Courage in the Face of Uncertainty
By Tamara Fyke
For some of us, school is just beginning. For others, we have been back at school for over a month. For all, we must agree that this academic year is already not what we had expected. We are staring down another surge of COVID. The uncertainty can be tough to deal with. Especially for our students. Tensions are high, and yet life goes on.
Ours is not the only period of uncertainty humanity has faced. Consider the brave souls who soldiered on through World War I and World War II. An uncanny reference, you may say. But the slightly longer than thirty year period between the beginning of the first war to the end of the second (1914-1945) was another time period in history when nations around the world were united against a common enemy. This is when the Greatest Generation was born. They found within themselves the stamina and determination to trudge forward. Thanks to their heroic efforts, we are here today. And even though we are embroiled in nearly two years of a war on a virus called COVID-19, there is no reason to cast blame on any group or nation for what we have been experiencing. Our enemy is not a person or a country (or each other); our enemy is fear.
This, my friends, is the time for Courage. Courage is standing up for what is right; facing our fears.
What does Courage look like?
Courage looks like waking up each morning, doing your exercises, fixing breakfast for your children, heading to work, and greeting your students with kindness.
Courage looks like teaching to the needs of your students who have lost precious learning time and speaking words of life to them: “You can do it! I believe in you!”
Courage looks like taking a walk in the evening, listening to the soothing sound of the cicadas, and watching the yellowing leaves fall to the ground.
Courage is accepting that in spite of uncertainty, loss, and grief… life goes on.

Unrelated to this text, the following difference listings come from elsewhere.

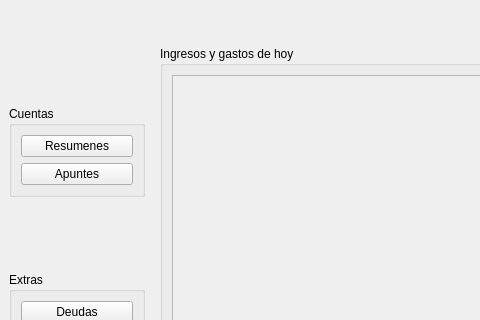
First picture: the form in ui/moneydero.ui, repository eboladev/moneydero, before the edit; both pictures show x 0 to 480 and y 0 to 320 of the 876 by 600 pixel window.
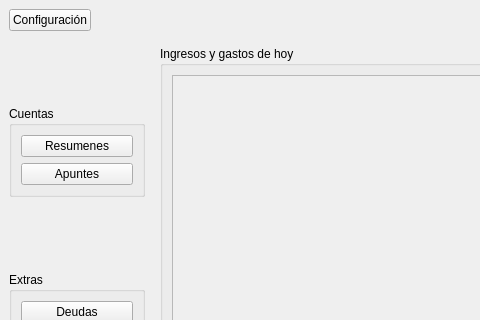
Second picture: the form after the edit.

```diff
--- a/ui/moneydero.ui
+++ b/ui/moneydero.ui
@@ -17,6 +17,13 @@
    <layout class="QVBoxLayout" name="verticalLayout_5">
     <item>
      <layout class="QHBoxLayout" name="horizontalLayout">
+      <item>
+       <widget class="QPushButton" name="pushButton_config">
+        <property name="text">
+         <string>Configuración</string>
+        </property>
+       </widget>
+      </item>
       <item>
        <spacer name="horizontalSpacer">
         <property name="orientation">
```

For those of us with air in our lungs, our sacred task is to live life to the fullest by smiling brighter, praying harder, singing louder, laughing heartier. These moments of gratitude empower and embolden us. We do not need to give in to fear because although life is hard… and it is hard right now, life is still good.

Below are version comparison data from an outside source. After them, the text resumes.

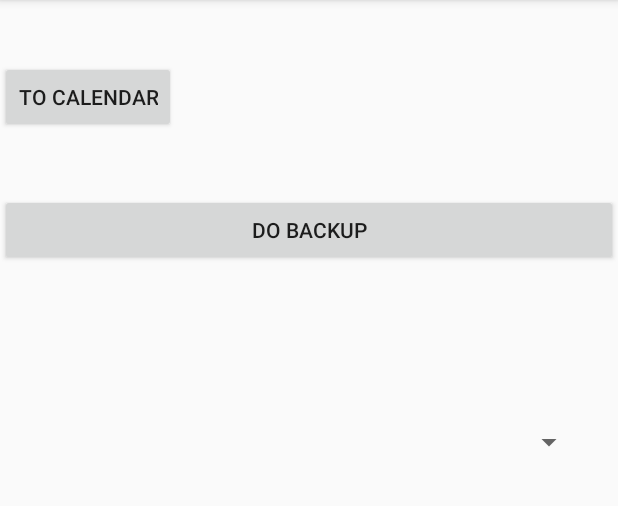
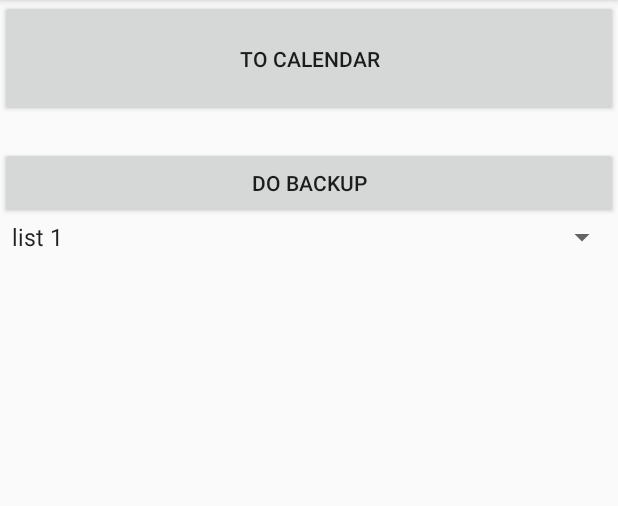
Before and after one commit to pratljad/EGA, an Android app: the SettingsActivity screen opened directly, with no data from a screen before it, on a phone screen of 412 x 824 dp, the part 84-590 px from its top. Run offline under Robolectric (Android 15) with nearby library versions, the phone set to English and light mode, and no system bars.

```diff
--- a/AndroidClient/AppointmentHelper/app/src/main/java/at/ega/appointmenthelper/SettingsActivity.java
+++ b/AndroidClient/AppointmentHelper/app/src/main/java/at/ega/appointmenthelper/SettingsActivity.java
@@ -4,8 +4,14 @@ import android.content.Intent;
 import android.support.v7.app.AppCompatActivity;
 import android.os.Bundle;
 import android.view.View;
+import android.widget.ArrayAdapter;
 import android.widget.Button;
+import android.widget.Spinner;
+import android.widget.SpinnerAdapter;
 import android.widget.Toast;
+
+import java.util.ArrayList;
+import java.util.List;
 
 public class SettingsActivity extends AppCompatActivity {
 
@@ -19,18 +25,25 @@ public class SettingsActivity extends AppCompatActivity {
             @Override
             public void onClick(View view) {
                 Toast.makeText(getApplicationContext(),"Simulated backup.", Toast.LENGTH_LONG).show();
-                //attemptLogin();
             }
         });
 
         Button btn_backToMain = (Button) findViewById(R.id.btn_backToMain);
-        btn_doBackup.setOnClickListener(new View.OnClickListener() {
+        btn_backToMain.setOnClickListener(new View.OnClickListener() {
             @Override
             public void onClick(View view) {
                 Toast.makeText(getApplicationContext(),"Simulated back to main.", Toast.LENGTH_LONG).show();
-                //attemptLogin();
                 startActivity(new Intent(SettingsActivity.this, MainActivity.class));
             }
         });
+
+        Spinner calenderSpinner = (Spinner) findViewById(R.id.spinner_calendars);
+        List<String> calendarList = new ArrayList<String>();
+        calendarList.add("list 1");
+        calendarList.add("list 2");
+        calendarList.add("list 3");
+        ArrayAdapter<String> dataAdapter = new ArrayAdapter<String>(this, android.R.layout.simple_spinner_item, calendarList);
+        dataAdapter.setDropDownViewResource(android.R.layout.simple_spinner_dropdown_item);
+        calenderSpinner.setAdapter(dataAdapter);
     }
 }
--- a/AndroidClient/AppointmentHelper/app/src/main/res/layout/activity_main.xml
+++ b/AndroidClient/AppointmentHelper/app/src/main/res/layout/activity_main.xml
@@ -1,5 +1,6 @@
 <?xml version="1.0" encoding="utf-8"?>
-<GridLayout xmlns:android="http://schemas.android.com/apk/res/android"
+<GridLayout
+    xmlns:android="http://schemas.android.com/apk/res/android"
     xmlns:app="http://schemas.android.com/apk/res-auto"
     xmlns:tools="http://schemas.android.com/tools"
     android:id="@+id/realtiveLayout"
--- a/AndroidClient/AppointmentHelper/app/src/main/res/layout/activity_settings.xml
+++ b/AndroidClient/AppointmentHelper/app/src/main/res/layout/activity_settings.xml
@@ -1,43 +1,38 @@
 <?xml version="1.0" encoding="utf-8"?>
-<android.support.constraint.ConstraintLayout xmlns:android="http://schemas.android.com/apk/res/android"
+<GridLayout xmlns:android="http://schemas.android.com/apk/res/android"
     xmlns:app="http://schemas.android.com/apk/res-auto"
     xmlns:tools="http://schemas.android.com/tools"
     android:id="@+id/linearLayout2"
     android:layout_width="match_parent"
-    android:layout_height="match_parent">
-
-    <Button
-        android:id="@+id/btn_doBackup"
-        android:layout_width="0dp"
-        android:layout_height="wrap_content"
-        android:layout_marginTop="48dp"
-        android:layout_marginBottom="12dp"
-        android:text="@string/btn_backup"
-        app:layout_constraintBottom_toTopOf="@+id/spinner_calendars"
-        app:layout_constraintEnd_toEndOf="parent"
-        app:layout_constraintHorizontal_bias="0.0"
-        app:layout_constraintStart_toStartOf="parent"
-        app:layout_constraintTop_toTopOf="parent" />
-
-    <Spinner
-        android:id="@+id/spinner_calendars"
-        android:layout_width="368dp"
-        android:layout_height="22dp"
-        android:layout_marginTop="12dp"
-        android:layout_marginBottom="381dp"
-
-        app:layout_constraintBottom_toBottomOf="parent"
-        app:layout_constraintEnd_toEndOf="parent"
-        app:layout_constraintStart_toStartOf="parent"
-        app:layout_constraintTop_toBottomOf="@+id/btn_doBackup" />
+    android:layout_height="match_parent"
+    android:columnCount="2"
+    android:orientation="vertical">
 
     <Button
         android:id="@+id/btn_backToMain"
-        android:layout_width="wrap_content"
-        android:layout_height="wrap_content"
-        android:text="@string/btn_backToCalendar"
-        app:layout_constraintBottom_toTopOf="@+id/btn_doBackup"
-        app:layout_constraintStart_toStartOf="parent"
-        app:layout_constraintTop_toTopOf="parent" />
+        android:layout_rowWeight="0.05"
+        android:layout_columnSpan="1"
+        android:layout_columnWeight="1"
+        android:text="@string/btn_backToCalendar" />
 
-</android.support.constraint.ConstraintLayout>
+    <LinearLayout
+        android:id="@+id/ll_settings"
+        android:layout_rowWeight="1"
+        android:layout_columnSpan="1"
+        android:layout_columnWeight="1"
+        android:orientation="vertical"
+        android:layout_marginTop="20dp">
+
+        <Button
+            android:id="@+id/btn_doBackup"
+            android:layout_width="match_parent"
+            android:layout_height="wrap_content"
+            android:text="@string/btn_backup" />
+
+        <Spinner
+            android:id="@+id/spinner_calendars"
+            android:layout_width="match_parent"
+            android:layout_height="wrap_content" />
+
+    </LinearLayout>
+</GridLayout>
```
Also changed, not shown: AndroidClient/AppointmentHelper/app/src/main/java/at/ega/appointmenthelper/DomainClasses/ChartFormatter.java (added, +13 -0 lines), AndroidClient/AppointmentHelper/app/src/main/java/at/ega/appointmenthelper/DomainClasses/MyXAxisValueFormatter.java (added, +24 -0 lines), AndroidClient/AppointmentHelper/app/src/main/java/at/ega/appointmenthelper/MainActivity.java (+8 -7 lines), AndroidClient/AppointmentHelper/app/src/main/java/at/ega/appointmenthelper/StatisticsActivity.java (+71 -19 lines), AndroidClient/AppointmentHelper/app/src/main/res/layout/activity_statistics.xml (+15 -19 lines).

So today, take a deep breath. Breathe again… and again… until you feel yourself dropping your shoulders away from your ears, relaxing your belly, and settling yourself into the present. Be here.
I know what I am asking is simple yet not easy. But you can do it. I believe in you.

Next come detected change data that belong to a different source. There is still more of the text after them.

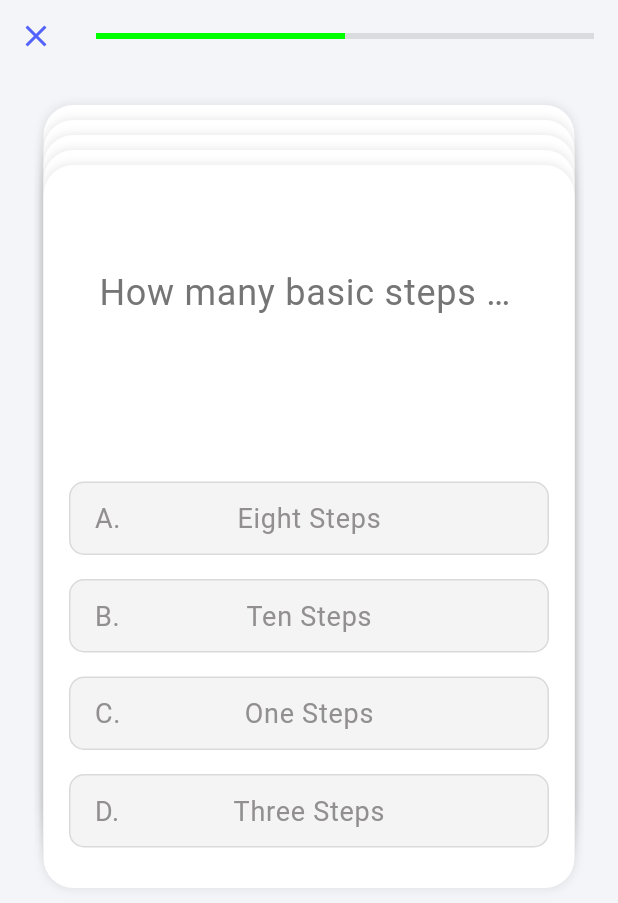
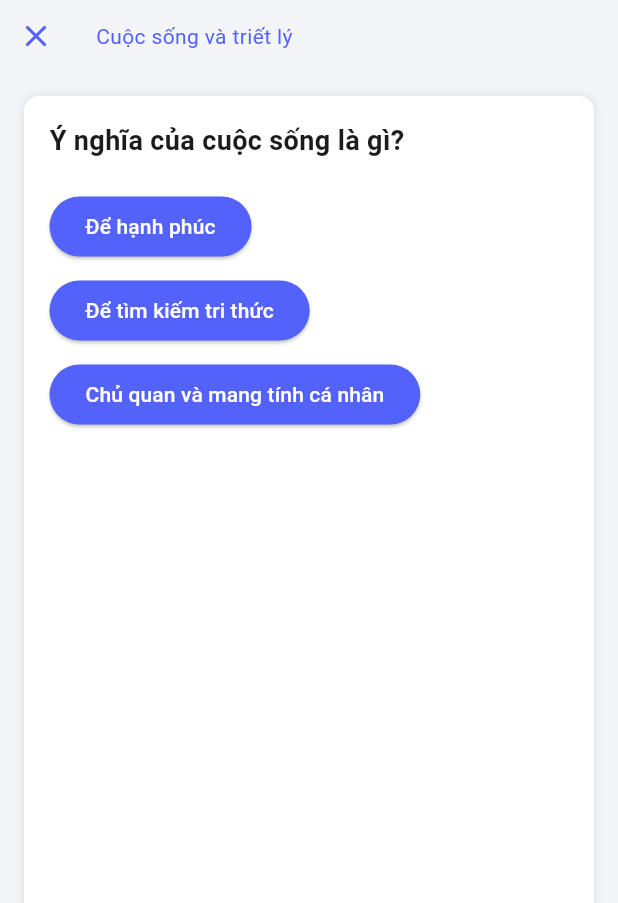
Before and after one commit to Nguyen-Loi/quizz_app, a Flutter app: the QuizDetails screen opened directly, after a tap on "Begin", on a phone screen of 412 x 824 dp. Shown: the top 903 px of the screen. Run offline on Flutter 3.47's test engine with Material 3 defaults, Android fonts, the light colour scheme and no system bars; our stand-ins replace animate_do, cached_network_image, cloud_firestore, firebase_auth, firebase_core, flutter_svg and 5 more; missing offline and left inert: shared_preferences_web; accounts and stored records are empty; Roboto replaces fonts that are missing (Bold).

Commit message:
sửa lỗi cập nhật trạng thái giao diện trắc nghiệm

```diff
--- a/lib/Screens/quiz_card.dart
+++ /dev/null
@@ -1,233 +0,0 @@
-import 'package:flutter/material.dart';
-import 'package:nb_utils/nb_utils.dart';
-import 'package:quizz/Screens/repo_screen.dart';
-import 'package:quizz/utils/app_widget.dart';
-import 'package:quizz/utils/quiz_card.dart';
-import 'package:quizz/utils/quiz_colors.dart';
-import 'package:quizz/utils/quiz_constant.dart';
-
-class QuizCards extends StatefulWidget {
-  static String tag = '/QuizCards';
-
-  const QuizCards({super.key});
-
-  @override
-  _QuizCardsState createState() => _QuizCardsState();
-}
-
-class _QuizCardsState extends State<QuizCards> {
-  List<Widget> cardList = [];
-
-  void removeCards(index) {
-    setState(() {
-      cardList.removeAt(index);
-    });
-  }
-
-  @override
-  void initState() {
-    super.initState();
-    cardList = _generateCards();
-  }
-
-  @override
-  Widget build(BuildContext context) {
-    return Scaffold(
-        backgroundColor: quizappbackground,
-        body: SafeArea(
-          child: Stack(
-            alignment: Alignment.center,
-            children: <Widget>[
-              Stack(alignment: Alignment.center, children: cardList),
-              Container(
-                alignment: Alignment.topCenter,
-                child: Row(
-                  children: <Widget>[
-                    IconButton(
-                      onPressed: () {
-                        finish(context);
-                      },
-                      icon: const Icon(
-                        Icons.close,
-                        color: quizcolorPrimary,
-                      ),
-                    ),
-                    Expanded(
-                      child: LinearProgressIndicator(
-                        value: 0.5,
-                        backgroundColor: textSecondaryColor.withOpacity(0.2),
-                        valueColor: const AlwaysStoppedAnimation<Color>(
-                          quizgreen,
-                        ),
-                      ).paddingAll(16),
-                    )
-                  ],
-                ),
-              )
-            ],
-          ),
-        ));
-  }
-
-  List<Widget> _generateCards() {
-    List<Quiz> planetCard = [];
-    planetCard.add(
-      Quiz("How many basic steps are there in scientific method?",
-          "Eight Steps", "Ten Steps", "Two Steps", "One Steps", 70.0),
-    );
-    planetCard.add(
-      Quiz("Which blood vessels have the smallest diameter? ", "Capillaries",
-          "Arterioles", "Venules", "Lymphatic", 80.0),
-    );
-    planetCard.add(Quiz("The substrate of photo-respiration is", "Phruvic acid",
-        "Glucose", "Fructose", "Glycolate", 90.0));
-
-    planetCard.add(Quiz("Which one of these animal is jawless?", "Shark",
-        "Myxine", "Trygon", "Sphyrna", 100.0));
-    planetCard.add(
-      Quiz("How many basic steps are there in scientific method?",
-          "Eight Steps", "Ten Steps", "One Steps", "Three Steps", 110.0),
-    );
-    List<Widget> cardList = [];
-
-    for (int x = 0; x < 5; x++) {
-      cardList.add(
-        Positioned(
-          top: planetCard[x].topMargin,
-          child: Draggable(
-              onDragEnd: (drag) {
-                if (x == 0) {
-                  setState(() {
-                    const RepoScreen().launch(context);
-                  });
-                }
-                removeCards(x);
-              },
-              childWhenDragging: Container(),
-              feedback: Material(
-                child: GestureDetector(
-                  child: Container(
-                    decoration: boxDecoration(
-                        radius: 20, bgColor: quizwhite, showShadow: true),
-                    child: Column(
-                      children: <Widget>[
-                        SizedBox(
-                          height: 200.0,
-                          width: 320.0,
-                          child: Container(
-                            margin: const EdgeInsets.only(top: 50),
-                            padding: const EdgeInsets.fromLTRB(20, 16, 20, 16),
-                            child: text(planetCard[x].cardImage,
-                                fontSize: textSizeLarge,
-                                fontFamily: fontBold,
-                                isLongText: true),
-                          ),
-                        ),
-                        Container(
-                            padding:
-                                const EdgeInsets.only(top: 10.0, bottom: 10.0),
-                            child: Column(
-                              children: <Widget>[
-                                quizCardSelection("A.", planetCard[x].option1,
-                                    () {
-                                  removeCards(x);
-                                }),
-                                quizCardSelection("B.", planetCard[x].option2,
-                                    () {
-                                  removeCards(x);
-                                }),
-                                quizCardSelection("C.", planetCard[x].option3,
-                                    () {
-                                  removeCards(x);
-                                }),
-                                quizCardSelection("D.", planetCard[x].option4,
-                                    () {
-                                  removeCards(x);
-                                }),
-                              ],
-                            ))
-                      ],
-                    ),
-                  ),
-                ),
-              ),
-              child: GestureDetector(
-                child: Container(
-                    decoration: boxDecoration(
-                        radius: 20, bgColor: quizwhite, showShadow: true),
-                    child: Column(
-                      children: <Widget>[
-                        SizedBox(
-                            height: 200.0,
-                            width: 320.0,
-                            child: Container(
-                              margin: const EdgeInsets.only(top: 50),
-                              padding:
-                                  const EdgeInsets.fromLTRB(20, 16, 20, 16),
-                              child: text(planetCard[x].cardImage,
-                                  fontSize: textSizeLarge,
-                                  fontFamily: fontBold,
-                                  isLongText: true),
-                            )),
-                        Container(
-                            padding:
-                                const EdgeInsets.only(top: 10.0, bottom: 10.0),
-                            child: Column(
-                              children: <Widget>[
-                                quizCardSelection("A.", planetCard[x].option1,
-                                    () {
-                                  removeCards(x);
-                                }),
-                                quizCardSelection("B.", planetCard[x].option2,
-                                    () {
-                                  removeCards(x);
-                                }),
-                                quizCardSelection("C.", planetCard[x].option3,
-                                    () {
-                                  removeCards(x);
-                                }),
-                                quizCardSelection("D.", planetCard[x].option4,
-                                    () {
-                                  removeCards(x);
-                                }),
-                              ],
-                            ))
-                      ],
-                    )),
-              )),
-        ),
-      );
-    }
-    return cardList;
-  }
-}
-
-Widget quizCardSelection(var option, var option1, onPressed) {
-  return InkWell(
-    onTap: () {
-      onPressed();
-    },
-    child: Container(
-      margin: const EdgeInsets.fromLTRB(16, 0, 16, 16),
-      decoration: boxDecoration(
-          showShadow: false,
-          bgColor: quizeditbackground,
-          radius: 10,
-          color: quizviewcolor),
-      padding: const EdgeInsets.fromLTRB(16, 10, 16, 10),
-      width: 320,
-      child: Stack(
-        alignment: Alignment.center,
-        children: <Widget>[
-          Center(
-            child: text(option1, textColor: quiztextColorSecondary),
-          ),
-          Align(
-            alignment: Alignment.topLeft,
-            child: text(option, textColor: quiztextColorSecondary),
-          )
-        ],
-      ),
-    ),
-  );
-}
--- a/lib/Screens/quiz_dashboard.dart
+++ b/lib/Screens/quiz_dashboard.dart
@@ -100,7 +100,6 @@ class _QuizDashboardState extends State<QuizDashboard> {
             children: <Widget>[
               quizItem(0, quizichomes, "Home"),
               quizItem(1, quizicquiz, "Quiz"),
-              quizItem(2, quizicuser, "Profile"),
             ],
           ),
         ),
--- a/lib/Screens/quiz_details.dart
+++ b/lib/Screens/quiz_details.dart
@@ -1,6 +1,6 @@
 import 'package:flutter/material.dart';
 import 'package:nb_utils/nb_utils.dart';
-import 'package:quizz/Screens/quiz_card.dart';
+import 'package:quizz/Screens/quiz_page.dart';
 import 'package:quizz/model/quiz_model.dart';
 import 'package:quizz/onBoardingScreens/utils/quizz_data.dart';
 import 'package:quizz/utils/app_widget.dart';
@@ -32,26 +32,7 @@ class _QuizDetailsState extends State<QuizDetails> {
     changeStatusColor(quizappbackground);
     return Scaffold(
       backgroundColor: quizappbackground,
-      body: Column(
-        children: <Widget>[
-          const quizTopBar(quizlblbiologybasics),
-          Expanded(
-            child: SingleChildScrollView(
-              child: Column(
-                children: <Widget>[
-                  const SizedBox(
-                    height: 20,
-                  ),
-                  text(quizlblbiologyampscientificmethod,
-                      isLongText: true,
-                      fontFamily: fontBold,
-                      isCentered: true,
-                      fontSize: textSizeXLarge),
-                  text(quiztext4to8lesson, textColor: quiztextColorSecondary),
-                  const SizedBox(
-                    height: 10,
-                  ),
-                  ListView.builder(
+      body: ListView.builder(
           scrollDirection: Axis.vertical,
           itemCount: mList.length,
           shrinkWrap: true,
@@ -59,12 +40,6 @@ class _QuizDetailsState extends State<QuizDetails> {
           itemBuilder: (context, index) {
             return quizList(mList[index], index);
           }),
-                ],
-              ),
-            ),
-          )
-        ],
-      ),
     );
   }
 }
@@ -86,36 +61,28 @@ class quizList extends StatelessWidget {
       child: Column(
         crossAxisAlignment: CrossAxisAlignment.start,
         children: <Widget>[
-          Row(
-            children: <Widget>[
-              const SizedBox(
-                width: 16,
-              ),
           Column(
             crossAxisAlignment: CrossAxisAlignment.start,
             children: <Widget>[
-                  text(model.title,
-                      textColor: quiztextColorSecondary,
-                      fontSize: textSizeSMedium),
               text(
-                    'Num of Questions : ${model.questions.length}',
-                    fontFamily: fontMedium,
+                model.title,
               ),
-                ],
-              )
+              text('Num of Questions : ${model.questions.length}',
+                  textColor: quiztextColorSecondary, fontSize: textSizeSMedium),
             ],
           ),
           const SizedBox(
             height: 16,
           ),
-          text('Time : ${model.timeLimit} seconds', textColor: quiztextColorSecondary),
+          text('Time : ${model.timeLimit} seconds',
+              textColor: quiztextColorSecondary),
           const SizedBox(
             height: 16,
           ),
           quizButton(
               textContent: quizlblbegin,
               onPressed: () {
-                const QuizCards().launch(context);
+                QuizPage(model: model).launch(context);
               })
         ],
       ),
--- /dev/null
+++ b/lib/Screens/quiz_page.dart
@@ -0,0 +1,158 @@
+import 'package:flutter/material.dart';
+import 'package:nb_utils/nb_utils.dart';
+import 'package:quizz/model/question_model.dart';
+import 'package:quizz/model/quiz_model.dart';
+import 'package:quizz/utils/app_widget.dart';
+import 'package:quizz/utils/quiz_colors.dart';
+
+class QuizPage extends StatefulWidget {
+  static String tag = '/QuizCards';
+  final QuizModel model;
+  const QuizPage({super.key, required this.model});
+
+  @override
+  _QuizPageState createState() => _QuizPageState();
+}
+
+class _QuizPageState extends State<QuizPage> {
+  late QuizModel _quiz;
+  late List<QuestionModel> _questionList;
+  late PageController _pageController;
+  int _currentQuestionIndex = 0;
+  int _score = 0;
+
+  @override
+  void initState() {
+    super.initState();
+    _quiz = widget.model;
+    _questionList = _quiz.questions;
+    _pageController = PageController();
+  }
+
+  @override
+  void dispose() {
+    _pageController.dispose();
+    super.dispose();
+  }
+
+  void _nextQuestion(bool isCorrect) {
+    if (isCorrect) {
+      _score += _questionList[_currentQuestionIndex].points;
+    }
+
+    if (_currentQuestionIndex < _questionList.length - 1) {
+      setState(() {
+        _currentQuestionIndex++;
+      });
+      _pageController.nextPage(
+        duration: const Duration(milliseconds: 300),
+        curve: Curves.easeInOut,
+      );
+    } else {
+      _showScoreDialog();
+    }
+  }
+
+  void _showScoreDialog() {
+    showDialog(
+      context: context,
+      barrierDismissible: false,
+      builder: (BuildContext context) {
+        return AlertDialog(
+          title: const Text('Quiz Completed'),
+          content: Text(
+              'Your score is $_score/${_quiz.questions.fold<int>(0, (sum, q) => sum + q.points)}'),
+          actions: <Widget>[
+            TextButton(
+              onPressed: () {
+                Navigator.of(context).pop();
+                finish(context);
+              },
+              child: const Text('Finish'),
+            ),
+          ],
+        );
+      },
+    );
+  }
+
+  @override
+  Widget build(BuildContext context) {
+    return Scaffold(
+      backgroundColor: quizappbackground,
+      body: SafeArea(
+        child: Column(
+          children: <Widget>[
+            // Header with quiz title and close button
+            Container(
+              alignment: Alignment.topCenter,
+              child: Row(
+                children: <Widget>[
+                  IconButton(
+                    onPressed: () {
+                      finish(context);
+                    },
+                    icon: const Icon(
+                      Icons.close,
+                      color: quizcolorPrimary,
+                    ),
+                  ),
+                  Expanded(
+                    child: Text(
+                      _quiz.title,
+                      style: const TextStyle(color: quizcolorPrimary),
+                    ).paddingOnly(left: 16),
+                  ),
+                ],
+              ),
+            ),
+            // PageView for questions
+            Expanded(
+              child: PageView.builder(
+                controller: _pageController,
+                physics: const NeverScrollableScrollPhysics(),
+                itemCount: _questionList.length,
+                itemBuilder: (context, index) {
+                  return quizzItemOfThePage(_questionList[index]);
+                },
+              ),
+            ),
+          ],
+        ),
+      ),
+    );
+  }
+
+  Widget quizzItemOfThePage(QuestionModel question) {
+    return Container(
+      margin: const EdgeInsets.all(16),
+      decoration:
+          boxDecoration(radius: 10, showShadow: true, bgColor: quizwhite),
+      padding: const EdgeInsets.all(16),
+      child: Column(
+        crossAxisAlignment: CrossAxisAlignment.start,
+        children: <Widget>[
+          // Question content
+          Text(
+            question.content,
+            style: const TextStyle(fontSize: 18, fontWeight: FontWeight.bold),
+          ),
+          const SizedBox(height: 16),
+          // Answers as buttons
+          ...question.answers.map((answer) {
+            return ElevatedButton(
+              onPressed: () {
+                _nextQuestion(answer.isCorrect);
+              },
+              style: ElevatedButton.styleFrom(
+                backgroundColor: quizcolorPrimary,
+                foregroundColor: Colors.white,
+              ),
+              child: Text(answer.content),
+            ).paddingSymmetric(vertical: 4);
+          }),
+        ],
+      ),
+    );
+  }
+}
```
Also changed, not shown: lib/Screens/quiz_home.dart (+3 -8 lines), lib/Screens/quiz_new_list.dart (deleted, +0 -183 lines). Lines whose indentation alone changed are shown as unchanged.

Tips for Leading Students through Uncertain Times
1. Listen – Acknowledge the challenges we are facing in our world, such as COVID, racism, climate change, and more. Ask students to share their thoughts and feelings about current events.
2. Foster – Throughout the ages, humankind has processed big emotions through the arts. Provide time, space, and supplies for your students to express themselves creatively. Encourage them to draw, paint, dance, write, sculpt, and more.
3. Celebrate – Even though times are tough, beauty is all around. Take a nature walk with your class and ask them to inventory the sights, sounds, and touches they experience. End each day by asking students to share gratitude for the kindness of one of their classmates. Play games and laugh as a class family.
4. Reassure – Most of all, let your students know that they are not alone in this big world. We are in this together.
Take heart, my friends. As Sir Winston Churchill said, “Courage is what it takes to stand up and speak, it’s also what it takes to sit down and listen.”
About the author
Tamara Fyke is an educator and social entrepreneur with a passion for kids, families, and urban communities. She is the creator and author of Love In A Big World, which provides mental health, SEL, and wellness curriculum and content. During quarantine, Tamara created MusiCity Kids, an online educational show for kids ages 6-12 that addresses health, movement, character development, STEAM, and more.
This article was originally published by The Learning Counsel, a research institute and news media hub focused on providing context for the shift in education to digital curriculum.